Dark Was the Night

Maiden Woods is a remote and quiet town of decent hard-working people, but something stirs in the dark woods surrounding this isolated community. After a logging company decimates an area of the forest, a rash of increasingly violent and unexplainable events transpires. Sheriff Paul Shields and his deputy struggle to confront their own personal demons while facing down a new breed of raw terror that is possibly older than humanity itself… And much, much hungrier.

Late Phases

Crescent Bay is not the ideal place to spend one’s golden years, especially since the once-idyllic retirement community has been beset by a series of deadly animal attacks from the ominous forest surrounding it. When grizzled war veteran Ambrose McKinley (Nick Damici) is forced into moving there by his yuppie son Will (Ethan Embry), the residents immediately take offense to Ambrose’s abrasive personality. But that take-no-prisoners attitude may be just what Ambrose needs to survive as it becomes clear that the attacks are being caused by creatures that are neither animal nor man, and that the tight-knit community of Crescent Bay is hiding something truly sinister in its midst… [Synopsis courtesy of SXSW]

Cold in July

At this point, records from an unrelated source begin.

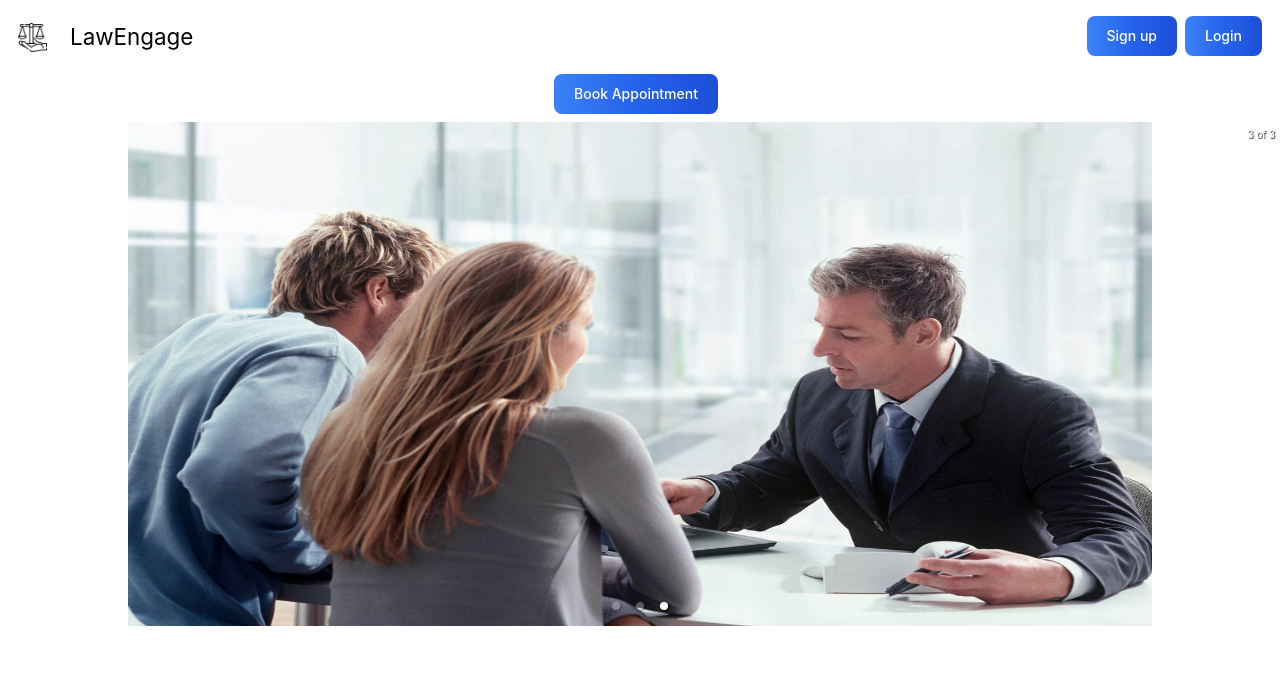
Repository: khushijain8/Lawyer-appointment-application
Page: / (app in frontend/)
The author's editor kept a copy of each file at every save. The page is drawn from the files as they stood at one save, then again after a run of saves.
The browser window is 1280 px wide. The pictures show the whole page.
The project was rebuilt for these pictures with package versions that can differ from the ones it lists, and the page was loaded fresh each time. Also part of the build but not shown: frontend/src/App.css, frontend/src/components/Signup/Signup.css, frontend/src/components/Signup/Signup.jsx, frontend/src/components/Login/Login.css, frontend/src/components/Login/Login.jsx, frontend/src/components/LawyerContainer/LawyerContainer.css, frontend/src/components/LawyerContainer/LawyerContainer.jsx, frontend/src/components/Book/Book.jsx and 4 more.

Above is the page before, as saved 2025-01-23 02:51:45.

After the next 2 saves:
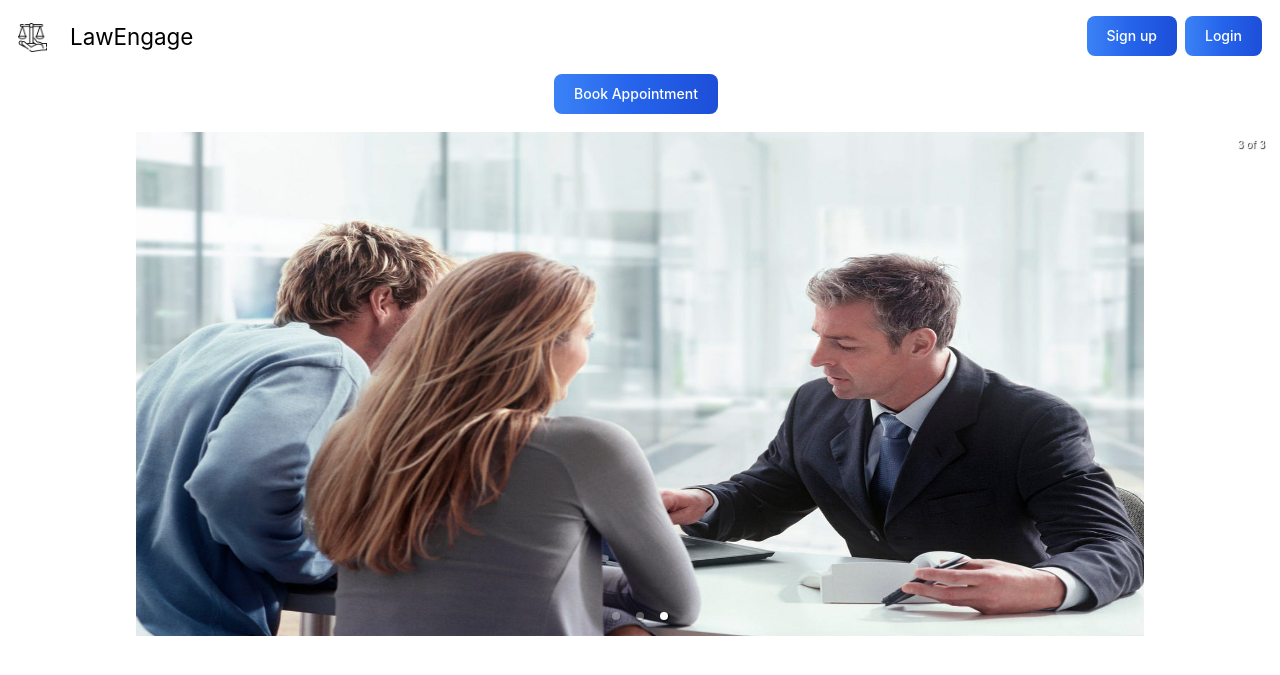
The 2 saves are shown as one change because 1 did not build or start.
The last was saved 43 s later.
--- a/frontend/src/components/FrontPage/FrontPage.jsx
+++ b/frontend/src/components/FrontPage/FrontPage.jsx
@@ -8,7 +8,7 @@ import slide2 from '../../assets/legal-consultancy-services.jpg';
 import slide3 from '../../assets/law2.jpg';
 function FrontPage() {
     return (
-      <Box sx={{ display:'flex',justifyContent:'center',alignItems:'center',}}>
+      <Box sx={{ display:'flex',justifyContent:'center',alignItems:'center' ,margin:'10px'}}>
         <Carousel autoPlay infiniteLoop interval={2000} showArrows={true}
           showThumbs={false} dynamicHeight={false} transitionTime={500} >
           <div>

How can a split-second decision change your life? While investigating noises in his house one balmy Texas night in 1989, Richard Dane puts a bullet in the brain of low-life burglar Freddy Russell. Although he’s hailed as a small-town hero, Dane soon finds himself fearing for his family’s safety when Freddy’s ex-con father, Ben, rolls into town, hell-bent on revenge.